Addressing niche markets fits the capabilities of the team extremely well. You don’t need to the same man power to fulfil these needs than if you were delivering integrated chips to Samsung, compared to niche market customers. indie Semiconductor is addressing an enormous collection of niches in the embedded space, a $30 billion market. Although we are addressing niches and smaller customers, as an aggregate the goal/potential is to make a very large company indeed, because even a small share of that market can make a significant dent in the global semiconductor space.”

What do you look for in an engineer for the indie Semiconductor team?

“There needs to be a balance, someone to drive, coach, and mentor the junior level engineers, whilst still using their skills and time productively as a senior member of the team. The requirement is always for individual contributors who can work autonomously and drive what they need to drive, without requiring too much management, but never the less there must be a balance.

The benefit of working at a company the size of indie means your individual contribution can make a difference for the company and for yourself. You have the opportunity to be a part of something that is small and growing very fast, whilst being a significant player – a rare environment for engineers to be able to enjoy.”

Indie semi logo

indie Semiconductor are expanding their 30+ team of engineers and recruiting for Digital Design Engineers and Analog & RF IC Engineers & Chip Leads.
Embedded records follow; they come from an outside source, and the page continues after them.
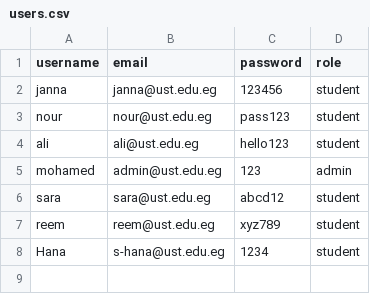
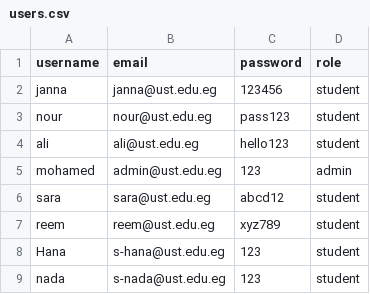
Before and after one commit to NourHossamGhoniem/UniConnect, a CSV file: data/users.csv, drawn as a sheet.

```diff
--- a/data/users.csv
+++ b/data/users.csv
@@ -7,2 +7,3 @@ sara,sara@ust.edu.eg,abcd12,student
 reem,reem@ust.edu.eg,xyz789,student
-Hana,s-hana@ust.edu.eg,1234,student
+Hana,s-hana@ust.edu.eg,123,student
+nada,s-nada@ust.edu.eg,123,student
```
Also changed, not shown: 6 other files.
If you would like to work alongside Lionel and the indie Semiconductor team, contact Ben Hanley on + 44 141 332 4422 or email

To find out more about indie Semiconductor, visit or read our exclusive interviews with CEO Donald McClymont and CTO Scott Kee:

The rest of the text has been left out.